Anne Wilkes Tucker Recently retired as the founding photographic curator at the Museum of Fine Arts Houston, Anne Wilkes Tucker has organized more than forty exhibitions; authored, edited or contributed essays to over 100 books and catalogues, and built the MFAH photography department into one of the world’s leading collections.
Claire Wardle is the Research Director at the Tow Center for Digital Journalism at Columbia Journalism School. Her research examines journalism, social media and verification.
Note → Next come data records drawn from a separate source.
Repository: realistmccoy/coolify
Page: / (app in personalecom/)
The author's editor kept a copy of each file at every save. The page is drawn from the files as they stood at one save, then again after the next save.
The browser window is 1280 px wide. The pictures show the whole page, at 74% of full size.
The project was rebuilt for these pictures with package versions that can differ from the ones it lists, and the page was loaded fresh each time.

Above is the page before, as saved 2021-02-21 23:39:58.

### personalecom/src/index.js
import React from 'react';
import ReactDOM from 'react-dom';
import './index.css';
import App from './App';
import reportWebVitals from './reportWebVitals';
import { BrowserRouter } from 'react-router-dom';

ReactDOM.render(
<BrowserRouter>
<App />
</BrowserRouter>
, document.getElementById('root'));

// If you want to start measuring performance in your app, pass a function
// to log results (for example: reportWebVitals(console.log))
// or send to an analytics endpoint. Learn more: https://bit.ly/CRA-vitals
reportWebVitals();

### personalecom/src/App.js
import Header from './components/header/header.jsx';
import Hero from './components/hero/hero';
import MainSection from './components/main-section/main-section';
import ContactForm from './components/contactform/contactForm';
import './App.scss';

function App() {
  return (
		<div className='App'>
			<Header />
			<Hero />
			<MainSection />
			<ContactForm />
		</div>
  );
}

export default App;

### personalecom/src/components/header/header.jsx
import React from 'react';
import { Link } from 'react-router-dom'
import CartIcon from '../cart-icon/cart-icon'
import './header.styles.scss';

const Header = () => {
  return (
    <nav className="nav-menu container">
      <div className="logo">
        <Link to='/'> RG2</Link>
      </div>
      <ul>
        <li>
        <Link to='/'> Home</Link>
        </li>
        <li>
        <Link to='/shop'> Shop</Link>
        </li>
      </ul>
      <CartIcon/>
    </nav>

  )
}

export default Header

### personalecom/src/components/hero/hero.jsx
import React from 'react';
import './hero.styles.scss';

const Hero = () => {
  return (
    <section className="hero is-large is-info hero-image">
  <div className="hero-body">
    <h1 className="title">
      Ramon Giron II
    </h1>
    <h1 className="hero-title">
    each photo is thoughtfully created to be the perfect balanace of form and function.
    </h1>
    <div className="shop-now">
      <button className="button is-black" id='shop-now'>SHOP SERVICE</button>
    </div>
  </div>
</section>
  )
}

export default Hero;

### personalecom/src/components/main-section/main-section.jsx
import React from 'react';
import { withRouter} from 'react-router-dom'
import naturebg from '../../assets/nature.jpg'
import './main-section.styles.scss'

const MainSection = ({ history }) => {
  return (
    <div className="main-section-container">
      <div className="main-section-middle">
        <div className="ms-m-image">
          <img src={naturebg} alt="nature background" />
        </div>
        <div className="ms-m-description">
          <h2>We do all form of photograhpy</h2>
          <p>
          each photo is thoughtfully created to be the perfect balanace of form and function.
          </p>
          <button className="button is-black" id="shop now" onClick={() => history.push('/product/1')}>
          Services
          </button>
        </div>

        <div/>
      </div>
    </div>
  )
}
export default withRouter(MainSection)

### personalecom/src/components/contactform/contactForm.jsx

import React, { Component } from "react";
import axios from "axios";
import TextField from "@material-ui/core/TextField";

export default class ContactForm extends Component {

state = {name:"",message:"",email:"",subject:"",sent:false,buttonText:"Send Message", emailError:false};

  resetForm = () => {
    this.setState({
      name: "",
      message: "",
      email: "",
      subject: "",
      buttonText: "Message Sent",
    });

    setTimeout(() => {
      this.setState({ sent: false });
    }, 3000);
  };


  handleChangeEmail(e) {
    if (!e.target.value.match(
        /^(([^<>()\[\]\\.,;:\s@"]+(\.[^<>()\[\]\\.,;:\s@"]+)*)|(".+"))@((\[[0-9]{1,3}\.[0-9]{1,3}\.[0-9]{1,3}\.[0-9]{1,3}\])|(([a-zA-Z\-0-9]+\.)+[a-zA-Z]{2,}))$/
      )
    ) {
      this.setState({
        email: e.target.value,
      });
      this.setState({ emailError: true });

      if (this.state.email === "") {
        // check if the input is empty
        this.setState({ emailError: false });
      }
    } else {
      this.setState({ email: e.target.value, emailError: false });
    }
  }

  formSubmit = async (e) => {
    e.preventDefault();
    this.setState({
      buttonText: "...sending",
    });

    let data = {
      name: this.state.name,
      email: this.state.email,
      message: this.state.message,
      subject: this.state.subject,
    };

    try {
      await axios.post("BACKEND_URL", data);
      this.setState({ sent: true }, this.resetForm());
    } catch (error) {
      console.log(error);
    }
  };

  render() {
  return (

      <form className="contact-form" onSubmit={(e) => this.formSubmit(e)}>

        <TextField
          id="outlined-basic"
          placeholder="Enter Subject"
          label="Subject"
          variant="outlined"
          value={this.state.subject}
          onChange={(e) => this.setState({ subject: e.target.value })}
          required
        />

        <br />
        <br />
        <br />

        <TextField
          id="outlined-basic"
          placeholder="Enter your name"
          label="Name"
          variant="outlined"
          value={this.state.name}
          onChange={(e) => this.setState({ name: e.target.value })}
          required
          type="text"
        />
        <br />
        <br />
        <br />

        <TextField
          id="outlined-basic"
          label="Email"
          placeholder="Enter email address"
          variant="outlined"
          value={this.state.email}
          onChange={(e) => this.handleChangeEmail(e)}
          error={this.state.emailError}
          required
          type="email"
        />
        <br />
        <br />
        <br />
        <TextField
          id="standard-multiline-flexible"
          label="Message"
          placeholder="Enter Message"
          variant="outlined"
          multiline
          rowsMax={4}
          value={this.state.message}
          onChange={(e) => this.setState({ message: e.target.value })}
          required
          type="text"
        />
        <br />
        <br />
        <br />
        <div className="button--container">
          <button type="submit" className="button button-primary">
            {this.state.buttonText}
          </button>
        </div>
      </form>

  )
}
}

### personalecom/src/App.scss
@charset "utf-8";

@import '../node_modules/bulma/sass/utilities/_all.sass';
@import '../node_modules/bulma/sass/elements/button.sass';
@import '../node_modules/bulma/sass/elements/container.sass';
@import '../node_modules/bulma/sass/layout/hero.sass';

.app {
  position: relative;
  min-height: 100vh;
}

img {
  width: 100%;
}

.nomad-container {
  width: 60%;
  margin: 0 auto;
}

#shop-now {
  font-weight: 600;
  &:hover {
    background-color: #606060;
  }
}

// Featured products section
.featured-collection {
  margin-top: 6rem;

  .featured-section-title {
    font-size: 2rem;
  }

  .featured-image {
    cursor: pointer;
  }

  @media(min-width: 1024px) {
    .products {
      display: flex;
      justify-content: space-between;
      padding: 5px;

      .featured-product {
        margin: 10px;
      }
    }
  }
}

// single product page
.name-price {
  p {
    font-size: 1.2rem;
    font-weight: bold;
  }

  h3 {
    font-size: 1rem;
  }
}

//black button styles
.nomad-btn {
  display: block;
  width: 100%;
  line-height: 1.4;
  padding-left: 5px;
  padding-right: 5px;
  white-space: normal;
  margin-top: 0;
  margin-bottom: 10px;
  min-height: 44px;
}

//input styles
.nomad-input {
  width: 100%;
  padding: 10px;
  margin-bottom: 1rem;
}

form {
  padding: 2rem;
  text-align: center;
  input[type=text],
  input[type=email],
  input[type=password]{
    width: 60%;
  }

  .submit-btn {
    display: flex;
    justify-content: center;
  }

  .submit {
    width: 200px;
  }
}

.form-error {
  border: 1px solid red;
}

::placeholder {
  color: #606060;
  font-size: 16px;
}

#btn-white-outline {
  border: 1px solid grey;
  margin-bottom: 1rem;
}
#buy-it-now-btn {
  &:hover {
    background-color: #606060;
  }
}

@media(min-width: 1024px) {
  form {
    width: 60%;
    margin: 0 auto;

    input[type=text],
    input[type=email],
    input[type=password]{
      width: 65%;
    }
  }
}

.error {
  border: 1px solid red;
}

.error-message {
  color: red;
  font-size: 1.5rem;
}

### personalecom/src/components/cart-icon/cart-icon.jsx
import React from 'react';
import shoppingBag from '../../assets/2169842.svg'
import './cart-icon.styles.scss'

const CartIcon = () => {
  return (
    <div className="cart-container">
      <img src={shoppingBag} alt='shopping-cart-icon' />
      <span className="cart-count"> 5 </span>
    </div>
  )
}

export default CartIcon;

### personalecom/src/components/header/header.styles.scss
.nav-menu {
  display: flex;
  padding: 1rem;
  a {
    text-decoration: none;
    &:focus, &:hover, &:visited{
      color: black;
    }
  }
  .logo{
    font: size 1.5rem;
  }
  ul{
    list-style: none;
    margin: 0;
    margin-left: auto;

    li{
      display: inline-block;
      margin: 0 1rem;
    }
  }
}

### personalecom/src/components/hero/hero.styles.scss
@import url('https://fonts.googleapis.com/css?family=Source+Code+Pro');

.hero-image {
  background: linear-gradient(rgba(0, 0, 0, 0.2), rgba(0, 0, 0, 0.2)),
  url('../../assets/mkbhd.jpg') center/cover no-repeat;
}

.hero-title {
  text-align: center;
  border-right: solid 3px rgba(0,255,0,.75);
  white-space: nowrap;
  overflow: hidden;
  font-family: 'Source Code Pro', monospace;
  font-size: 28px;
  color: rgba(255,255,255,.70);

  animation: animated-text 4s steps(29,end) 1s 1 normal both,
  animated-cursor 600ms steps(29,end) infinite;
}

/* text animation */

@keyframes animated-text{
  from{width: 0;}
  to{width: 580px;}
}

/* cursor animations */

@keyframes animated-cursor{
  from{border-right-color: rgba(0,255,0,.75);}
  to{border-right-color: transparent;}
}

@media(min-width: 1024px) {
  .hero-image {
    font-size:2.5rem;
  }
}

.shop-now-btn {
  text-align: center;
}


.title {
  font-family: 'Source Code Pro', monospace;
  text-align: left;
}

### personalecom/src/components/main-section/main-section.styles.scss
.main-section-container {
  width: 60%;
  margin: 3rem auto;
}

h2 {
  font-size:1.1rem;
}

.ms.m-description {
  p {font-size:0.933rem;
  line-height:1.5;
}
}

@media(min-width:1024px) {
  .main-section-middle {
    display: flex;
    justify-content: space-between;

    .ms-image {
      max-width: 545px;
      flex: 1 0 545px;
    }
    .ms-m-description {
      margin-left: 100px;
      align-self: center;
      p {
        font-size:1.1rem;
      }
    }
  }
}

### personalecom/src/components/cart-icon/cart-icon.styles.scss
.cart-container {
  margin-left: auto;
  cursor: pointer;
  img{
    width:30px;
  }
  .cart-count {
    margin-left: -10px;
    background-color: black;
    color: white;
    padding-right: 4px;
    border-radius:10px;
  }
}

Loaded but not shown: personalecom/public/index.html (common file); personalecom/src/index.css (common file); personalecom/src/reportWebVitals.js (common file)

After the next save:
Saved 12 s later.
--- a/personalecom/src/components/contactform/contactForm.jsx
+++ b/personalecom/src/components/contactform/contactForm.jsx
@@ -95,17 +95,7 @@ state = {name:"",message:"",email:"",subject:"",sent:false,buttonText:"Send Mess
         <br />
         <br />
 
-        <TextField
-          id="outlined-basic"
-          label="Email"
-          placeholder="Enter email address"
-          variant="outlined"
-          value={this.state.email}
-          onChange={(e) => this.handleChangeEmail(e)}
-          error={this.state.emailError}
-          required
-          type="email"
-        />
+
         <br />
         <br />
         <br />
She is also the co-founder of Eyewitness Media Hub, a group undertaking research and building resources to support the safe and ethical use of eyewitness media.
Curator Susanne Slavick’s Unloaded Exhibition opens August 25 – October 24 at Northern Illinois University bringing together work by 20 multi media artists on the subject of gun ownership in the USA. Three of my photographs are included.
For more information on the exhibition and issue follow the Unloaded facebook page
Artists include Susanne Slavick, Lauren F. Adams, Joshua Bienko, Casey Li Brander, Anthony Cervino, Mel Chin, Cathy Colman, DADPRANKS (Lauren Goshinski, Kate Hansen, Isla Hansen, Elina Malkin, Nina Sarnelle and Laura A. Warman), James Duesing, Jessica Fenlon, Vanessa German, Jinshan, Andrew Ellis Johnson, Jennifer Nagle Myers, Adrian Piper, Don Porcella, Devan Shimoyama, Renee Stout and Stephanie Syjuco.
Come and Take it Rally, San Antonio, Texas 2013
©Nina Berman, 2013, All Rights Reserved